During the actual game, there are several things to watch for. When Butler has the ball, it will be interesting to see if the Bulldogs are able to consistently get open shots and knock them down. They aren’t all that accurate shooting the ball from long distance despite their propensity to shoot three-pointers. If Howard is out, Butler will become more one-dimensional – not a good thing when facing a team that guards the three-point shot better than anyone in America. Another thing to watch will be Butler’s ability to use its forwards as match-up problems. Singler might not have the quickness to stay with Hayward, while Thomas will have to guard Veasley all the way out on the perimeter, opening up driving lanes for the rest of Butler’s guards.
On the other side, Duke’s offensive rebounding ability will be key. Butler is vastly undersized when compared to the Blue Devils, and there is no doubt they will have a difficult time keeping Zoubek, Thomas and the Plumlee brothers off the offensive glass – whether Howard plays or not. Duke thrives on second-chance opportunities, and beat Baylor by essentially dominating the offensive glass. There could be a lot of offensive rebounding opportunities given the way Nored and Mack hound opposing backcourts. Scheyer and Smith have been offensive keys all season, but they will have a tough time getting open looks against Butler. If those two are shut down, Duke might not have the inside weapons to get enough offensive balance.

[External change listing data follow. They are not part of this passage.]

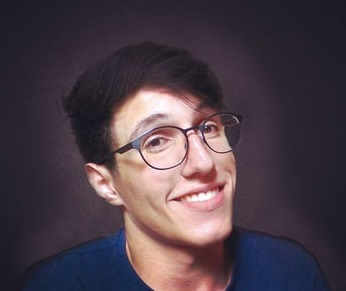
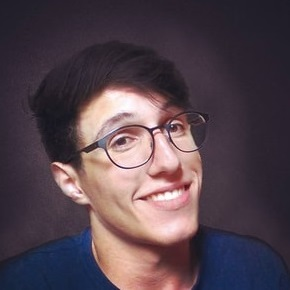
Tornar foto-perfil circular
Pequena alteração que modifica a img de perfil do aside para circular

diff --git a/gabriel-sousa/assets/css/style.css b/gabriel-sousa/assets/css/style.css
@@ -78,7 +78,7 @@ nav#menu-principal {
 	height: inherit;
 	margin: 0 auto;
 }
-	/* Style the links inside the navigation bar */
+	/* estilizar os links dentro do nav */
 	.topnav a {
 		float: left;
 		display: block;
@@ -87,12 +87,12 @@ nav#menu-principal {
 		padding: 0.8rem;
 		text-decoration: none;
 	}
-	/* Change the color of links on hover */
+	/* mudar a cor dos links ao passar por cima */
 	.topnav a:hover {
 		background-color: black;
 		color: white;
 	}
-	/* Hide the link that should open and close the topnav on small screens */
+	/* esconder o link que deverá abrir e fechar o topnav em telas pequenas */
 	.topnav .icone {
 		display: none;
 	}
@@ -121,10 +121,15 @@ aside#info-fixo {
 		margin: 2%;
 		background-color: purple;
 	}
-
-	div#sub-info-fixo h5 {
-		font-size: 0.95rem;
-		margin: 1.5rem 0;
+	/* formatação da imagem perfil circular */
+	.foto-perfil {
+		width: 70%;
+	}
+	.foto-perfil img {
+		width: 100%;
+		height: auto;
+		border-radius: 50%;
+		box-sizing: border-box;
 	}
 
 /* INTERFACE GERAL CONTEUDO */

In the end, I think that Duke will be too much at both ends for Butler. First of all, even if Howard does play, it remains to be seen how effective he will be against the depth and size of Duke’s frontline. The Blue Devils crash the glass and Butler has very little in terms of true post players outside of Howard. Jukes and Smith need to have big games off the bench if Butler is to have a chance. Furthermore, with Howard scoring inside, Butler’s offense will rely too heavily on the three-point shot, and Duke guards the perimeter too well to get beaten from behind the arc. Unless Howard emerges at the start of the game as healthy and effective as always, it will be tough for Butler, both offensively and defensively, to hang with Duke. Moreover, if he does play, his propensity for foul trouble will spell doom for Butler. Despite the amazing run by Butler in the NCAA Tournament – and the fact that nearly every remotely neutral fan will be rooting for Bulldogs to win a title in their home city – it all spells a Duke national championship. Of course, this tournament has been completely unpredictable, so would anyone really be shocked by a Butler victory?
Prediction: Duke 66, Butler 57